**Action item**
Look through the listing below, and wherever a line has the string "state", copy it.

▬▬▬▬▬▬▬▬▬▬

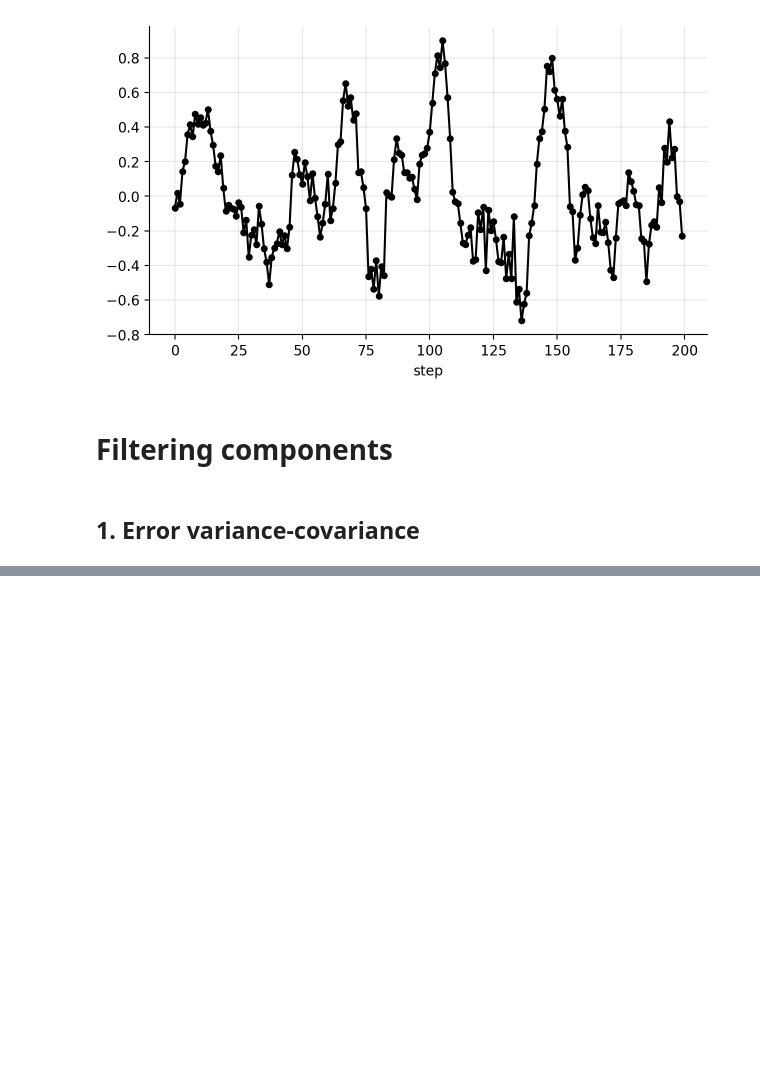
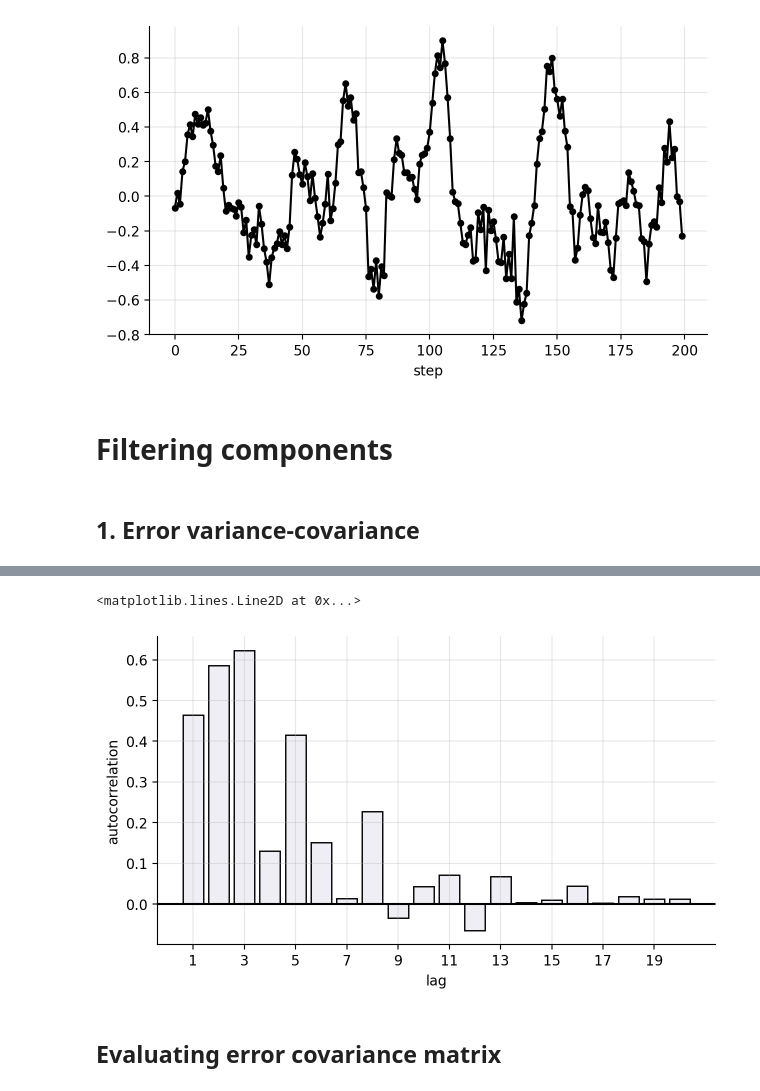
Before and after one commit to gerdm/filtering-notes, a Jupyter notebook: 02-state-space-models/arma-ssm.ipynb, the cells around one changed output, grey strips where cells are left out. Drawn from its saved outputs; the diff is of its cells as text; code cells hidden in the pictures; blank space fills up the shorter version.

```diff
--- a/02-state-space-models/arma-ssm.ipynb
+++ b/02-state-space-models/arma-ssm.ipynb
@@ -545,0 +540,14 @@ Array([0.14533725, 0.15427019, 0.22817945,        nan,        nan,
+# %%
+lags = np.arange(1, 21)
+autocorr = [pd.Series(hist["y"]).autocorr(ell) for ell in lags]
+plt.bar(lags, autocorr, edgecolor="black", color="#aac3")
+plt.ylabel("autocorrelation")
+plt.xlabel("lag")
+plt.grid(alpha=0.3)
+plt.xticks(lags[::2])
+plt.axhline(y=0.0, c="black")
+# %% [output]
+<matplotlib.lines.Line2D at 0x...>
+[figure, added]
+# %% [markdown]
+## Evaluating error covariance matrix
```
Also changed, not shown: parts of 17 cells of this notebook.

▬▬▬▬▬▬▬▬▬▬

**Solved problem**
Before and after one commit to gerdm/filtering-notes, a Jupyter notebook: 02-state-space-models/arma-ssm.ipynb, the cells around one changed output, grey strips where cells are left out. Drawn from its saved outputs; the diff is of its cells as text; code cells hidden in the pictures; blank space fills up the shorter version.
--- a/02-state-space-models/arma-ssm.ipynb
+++ b/02-state-space-models/arma-ssm.ipynb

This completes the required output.